Jim Berry and Val Mayerik’s Of Dust and Blood is, first of all, noteworthy for being a historical comic. While historical comics and comics with a historical setting are more common on the global scale, most U.S. comics concern themselves with people in pajamas punching other people in pajamas. While only sixty years ago, superhero comics were in the minority on the newsstand, and even today, the medium is wide and varied, due to the contributions of independent publishers outside the mainstream, there remain genres that are underutilized in the U.S., the scarcest of which may be the historical comic, whether that is historical fiction, or historical re-enactment through sequential art. Nonetheless, good historical comic books, such as Maus and March, do appear. How does Of Dust and Blood compare with these celebrated graphic novels, and does it add value to the small shelf of comic book histories?
Firstly, Of Dust and Blood appears to differ from these other books in that Maus and March are representations of a still living history, describing times that are memories for living people. While I could point out that my grandfather’s grandfather was a young man when the events described in Of Dust and Blood transpired, and it has hence not truly passed out of the oral record of things that generation spoke to those that came after (which sets it apart from Frank Miller’s 300) the events at Little Bighorn have nonetheless passed out of the memory of everyone living, and the creators of Of Dust and Blood used a sizable bibliography to dramatize these events. And so, Of Dust and Blood has no biographical impulse, but instead is not unlike a passion play in its mission to make a living, breathing, history out of what has passed. It is less re-enactment than a recreation of this pivotal day.
The Battle of Little Bighorn aka The Battle of the Greasy Grass, as well as the events that led up to it, are narrated and witnessed by the creators’ fictional avatars, the U.S. scout Greenhaw and the Sioux Slowhawk. Which is not to say that Of Dust and Blood is historical fiction and any less an attempt of a true historical representation, as the longest speeches are still from General Custer, Chief Gall, and Sitting Bull, and Greenhaw or Slowhawk do nothing as notable as Crazy Horse’s ride. Greenhaw and Slowhawk are more or less impartial observers on this historical re-creation.
However, there is no clear cut protagonist in Of Dust and Blood, although the Native Americans come across as less villainous, though no less bloodthirsty, than Custer’s troops. The U.S. troops have ignoble motivations (“My every thought was ambitious, not to be wealthy, not to be learned, but to be great.”) and blackhearted methods (“Feel free…to capture…women, children, and the elderly…use them as hostages and human shields.”), and detail them in cold prose; the Native Americans have mythic motivations (“we are made of the spirit as much as we are flesh and bone”) and poetic methods (“Sing your strong heart songs. Sing your death songs. Hoka hey”).
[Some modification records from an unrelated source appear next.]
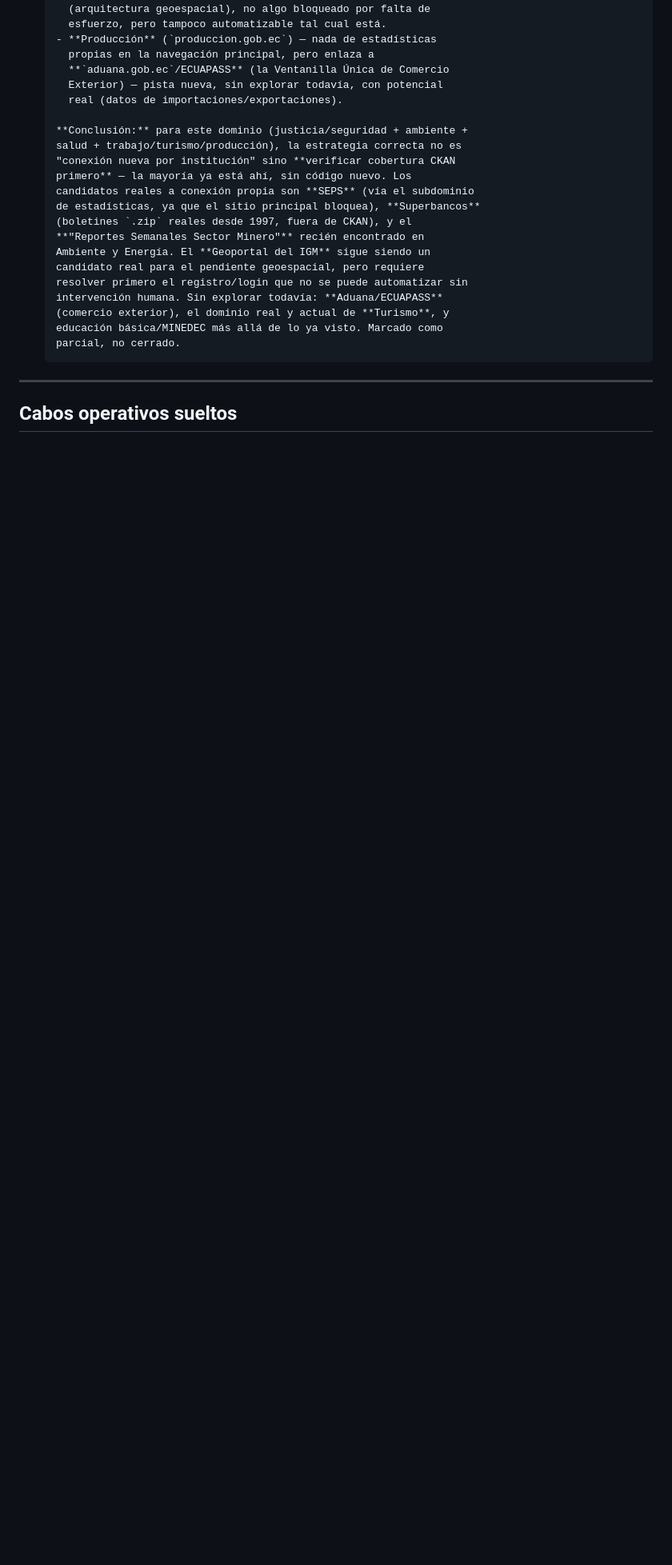
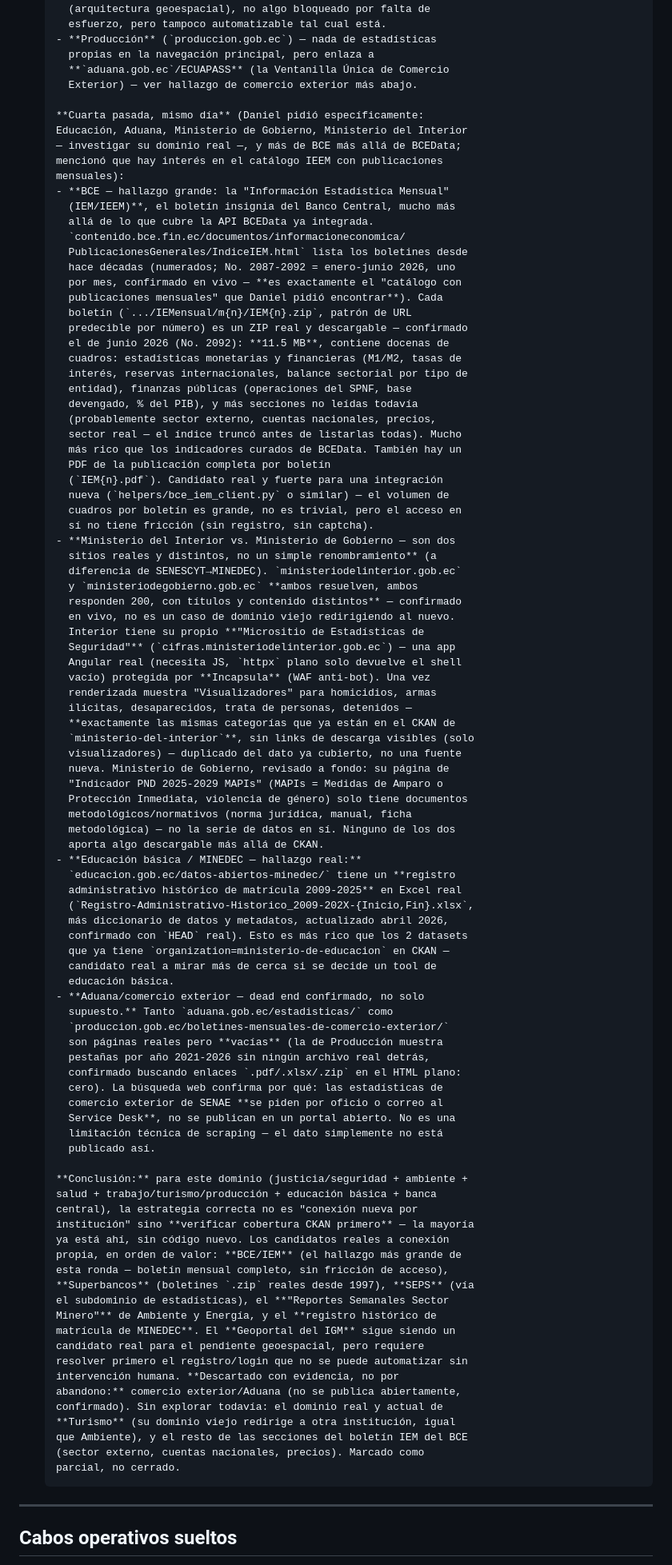
Before and after one commit to DweskZ/EcuDataMCP, a Markdown page: ROADMAP.md, the part around the change. Shown at 80% size. Drawn GitHub-style; blank space fills up the shorter version.

Commit message:
Fourth pass: BCE's IEM bulletin, MINEDEC enrollment registry, Interior vs Gobierno clarified
Biggest find: BCE's "Informacion Estadistica Mensual" (IEM/IEEM) --
the actual monthly-release catalogue Daniel asked about. Far richer
than the BCEData API already integrated: each monthly bulletin is an
11.5MB ZIP of dozens of statistical tables (monetary/financial, public
finance, and more sections not yet read), predictable URL pattern by
bulletin number, no access friction. Real candidate for a new client.

Ministerio del Interior and Ministerio de Gobierno turned out to be
two genuinely distinct, currently live sites (not a rename like
SENESCYT/MINEDEC) -- confirmed by checking both resolve with different
titles and content. Interior has its own Angular stats microsite
behind an Incapsula WAF, but it only visualizes the same categories
already in its CKAN org, no downloads -- not a new source.

MINEDEC's own datos-abiertos page has a real historical enrollment
registry (2009-2025, Excel, updated this April) richer than its CKAN
org's 2 datasets.

Confirmed, not assumed: foreign trade statistics (Aduana/SENAE,
Produccion) aren't published on an open portal at all -- both stats
pages exist but are empty, and a websearch confirms SENAE only
releases this data on request.

```diff
--- a/ROADMAP.md
+++ b/ROADMAP.md
@@ -431,23 +431,97 @@ Leyenda de estado: **[ ]** sin empezar · **[~]** parcial · **[x]** hecho
       - **Producción** (`produccion.gob.ec`) — nada de estadísticas
         propias en la navegación principal, pero enlaza a
         **`aduana.gob.ec`/ECUAPASS** (la Ventanilla Única de Comercio
-        Exterior) — pista nueva, sin explorar todavía, con potencial
-        real (datos de importaciones/exportaciones).
+        Exterior) — ver hallazgo de comercio exterior más abajo.
+
+      **Cuarta pasada, mismo día** (Daniel pidió específicamente:
+      Educación, Aduana, Ministerio de Gobierno, Ministerio del Interior
+      — investigar su dominio real —, y más de BCE más allá de BCEData;
+      mencionó que hay interés en el catálogo IEEM con publicaciones
+      mensuales):
+      - **BCE — hallazgo grande: la "Información Estadística Mensual"
+        (IEM/IEEM)**, el boletín insignia del Banco Central, mucho más
+        allá de lo que cubre la API BCEData ya integrada.
+        `contenido.bce.fin.ec/documentos/informacioneconomica/
+        PublicacionesGenerales/IndiceIEM.html` lista los boletines desde
+        hace décadas (numerados; No. 2087-2092 = enero-junio 2026, uno
+        por mes, confirmado en vivo — **es exactamente el "catálogo con
+        publicaciones mensuales" que Daniel pidió encontrar**). Cada
+        boletín (`.../IEMensual/m{n}/IEM{n}.zip`, patrón de URL
+        predecible por número) es un ZIP real y descargable — confirmado
+        el de junio 2026 (No. 2092): **11.5 MB**, contiene docenas de
+        cuadros: estadísticas monetarias y financieras (M1/M2, tasas de
+        interés, reservas internacionales, balance sectorial por tipo de
+        entidad), finanzas públicas (operaciones del SPNF, base
+        devengado, % del PIB), y más secciones no leídas todavía
+        (probablemente sector externo, cuentas nacionales, precios,
+        sector real — el índice truncó antes de listarlas todas). Mucho
+        más rico que los indicadores curados de BCEData. También hay un
+        PDF de la publicación completa por boletín
+        (`IEM{n}.pdf`). Candidato real y fuerte para una integración
+        nueva (`helpers/bce_iem_client.py` o similar) — el volumen de
+        cuadros por boletín es grande, no es trivial, pero el acceso en
+        sí no tiene fricción (sin registro, sin captcha).
+      - **Ministerio del Interior vs. Ministerio de Gobierno — son dos
+        sitios reales y distintos, no un simple renombramiento** (a
+        diferencia de SENESCYT→MINEDEC). `ministeriodelinterior.gob.ec`
+        y `ministeriodegobierno.gob.ec` **ambos resuelven, ambos
+        responden 200, con títulos y contenido distintos** — confirmado
+        en vivo, no es un caso de dominio viejo redirigiendo al nuevo.
+        Interior tiene su propio **"Micrositio de Estadísticas de
+        Seguridad"** (`cifras.ministeriodelinterior.gob.ec`) — una app
+        Angular real (necesita JS, `httpx` plano solo devuelve el shell
+        vacío) protegida por **Incapsula** (WAF anti-bot). Una vez
+        renderizada muestra "Visualizadores" para homicidios, armas
+        ilícitas, desaparecidos, trata de personas, detenidos —
+        **exactamente las mismas categorías que ya están en el CKAN de
+        `ministerio-del-interior`**, sin links de descarga visibles (solo
+        visualizadores) — duplicado del dato ya cubierto, no una fuente
+        nueva. Ministerio de Gobierno, revisado a fondo: su página de
+        "Indicador PND 2025-2029 MAPIs" (MAPIs = Medidas de Amparo o
+        Protección Inmediata, violencia de género) solo tiene documentos
+        metodológicos/normativos (norma jurídica, manual, ficha
+        metodológica) — no la serie de datos en sí. Ninguno de los dos
+        aporta algo descargable más allá de CKAN.
+      - **Educación básica / MINEDEC — hallazgo real:**
+        `educacion.gob.ec/datos-abiertos-minedec/` tiene un **registro
+        administrativo histórico de matrícula 2009-2025** en Excel real
+        (`Registro-Administrativo-Historico_2009-202X-{Inicio,Fin}.xlsx`,
+        más diccionario de datos y metadatos, actualizado abril 2026,
+        confirmado con `HEAD` real). Esto es más rico que los 2 datasets
+        que ya tiene `organization=ministerio-de-educacion` en CKAN —
+        candidato real a mirar más de cerca si se decide un tool de
+        educación básica.
+      - **Aduana/comercio exterior — dead end confirmado, no solo
+        supuesto.** Tanto `aduana.gob.ec/estadisticas/` como
+        `produccion.gob.ec/boletines-mensuales-de-comercio-exterior/`
+        son páginas reales pero **vacías** (la de Producción muestra
+        pestañas por año 2021-2026 sin ningún archivo real detrás,
+        confirmado buscando enlaces `.pdf/.xlsx/.zip` en el HTML plano:
+        cero). La búsqueda web confirma por qué: las estadísticas de
+        comercio exterior de SENAE **se piden por oficio o correo al
+        Service Desk**, no se publican en un portal abierto. No es una
+        limitación técnica de scraping — el dato simplemente no está
+        publicado así.
 
       **Conclusión:** para este dominio (justicia/seguridad + ambiente +
-      salud + trabajo/turismo/producción), la estrategia correcta no es
-      "conexión nueva por institución" sino **verificar cobertura CKAN
-      primero** — la mayoría ya está ahí, sin código nuevo. Los
-      candidatos reales a conexión propia son **SEPS** (vía el subdominio
-      de estadísticas, ya que el sitio principal bloquea), **Superbancos**
-      (boletines `.zip` reales desde 1997, fuera de CKAN), y el
-      **"Reportes Semanales Sector Minero"** recién encontrado en
-      Ambiente y Energía. El **Geoportal del IGM** sigue siendo un
+      salud + trabajo/turismo/producción + educación básica + banca
+      central), la estrategia correcta no es "conexión nueva por
+      institución" sino **verificar cobertura CKAN primero** — la mayoría
+      ya está ahí, sin código nuevo. Los candidatos reales a conexión
+      propia, en orden de valor: **BCE/IEM** (el hallazgo más grande de
+      esta ronda — boletín mensual completo, sin fricción de acceso),
+      **Superbancos** (boletines `.zip` reales desde 1997), **SEPS** (vía
+      el subdominio de estadísticas), el **"Reportes Semanales Sector
+      Minero"** de Ambiente y Energía, y el **registro histórico de
+      matrícula de MINEDEC**. El **Geoportal del IGM** sigue siendo un
       candidato real para el pendiente geoespacial, pero requiere
       resolver primero el registro/login que no se puede automatizar sin
-      intervención humana. Sin explorar todavía: **Aduana/ECUAPASS**
-      (comercio exterior), el dominio real y actual de **Turismo**, y
-      educación básica/MINEDEC más allá de lo ya visto. Marcado como
+      intervención humana. **Descartado con evidencia, no por
+      abandono:** comercio exterior/Aduana (no se publica abiertamente,
+      confirmado). Sin explorar todavía: el dominio real y actual de
+      **Turismo** (su dominio viejo redirige a otra institución, igual
+      que Ambiente), y el resto de las secciones del boletín IEM del BCE
+      (sector externo, cuentas nacionales, precios). Marcado como
       parcial, no cerrado.
 
 ---
```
Where Of Dust and Blood fails is that the tale is a very small slice of life–too small. History is not only a snapshot of a day’s events, and a faithful reconstruction of them, but an attempt to bridge to and from that event with a dramatic context. To deny this day its aftermath robs it of its vigor, and to look away from its historical prologue deflates the sense that The Battle of the Greasy Grass was a consequence, a tragedy with many causes not limited to Custer’s ambition, such as the political stage, the journalism of the day, and public opinion in the U.S. While there is some attempt in the supplemental material to give voice to these other factors, the story itself comes across like a lost film reel of a three reel movie. Which isn’t to say that Of Dust and Blood is poorly written or not well-realized; far from it, I found the dialogue authentic, the breakdown of act and scene to have power, and the pages to be fantastically rendered. While the graphic novel seems fragmentary, the piece that we have is beautifully realized.
Many people no doubt pledged to this Kickstarter based solely on the participation of aritst Val Mayerik, an industry veteran whose contributions at Marvel included Howard the Duck, Man-Thing, and more. However, you won’t see much of the Marvel style here, but instead a painterly representation in the landscape format that reminded me of classic Sunday comics such as Alex Raymond and Hal Foster. Mayerik establishes a rhythm between landscape action panels and more portrait-like close-ups of the principal characters, so that the reader’s eye alternates between galloping with the horses and hovering over the monologues. Simply put, these are outstanding pages that show a huge visual toolbox, and I can only hope that Val Mayerik gets the chance to draw more long form comic book stories. And in the case of Of Dust and Blood, I wish his contribution was even larger, and the book was twice this size.
Sometimes when you say a book leaves you wanting more, it’s a compliment–that is, you’re already wishing for a sequel. In the case of Of Dust and Blood, it’s less complimentary, and when I say that it leaves me wanting more, I mean that I wish the book was more substantial than it is. However, I wouldn’t feel this way at all if I was unmoved by Jim Berry’s historical dramaturgy as recreated by Mayerik’s outstanding pages. And if you are like me, while you may be left wanting more, you will also be glad that you read Of Dust and Blood.
Writer Jim Berry sent the review copy.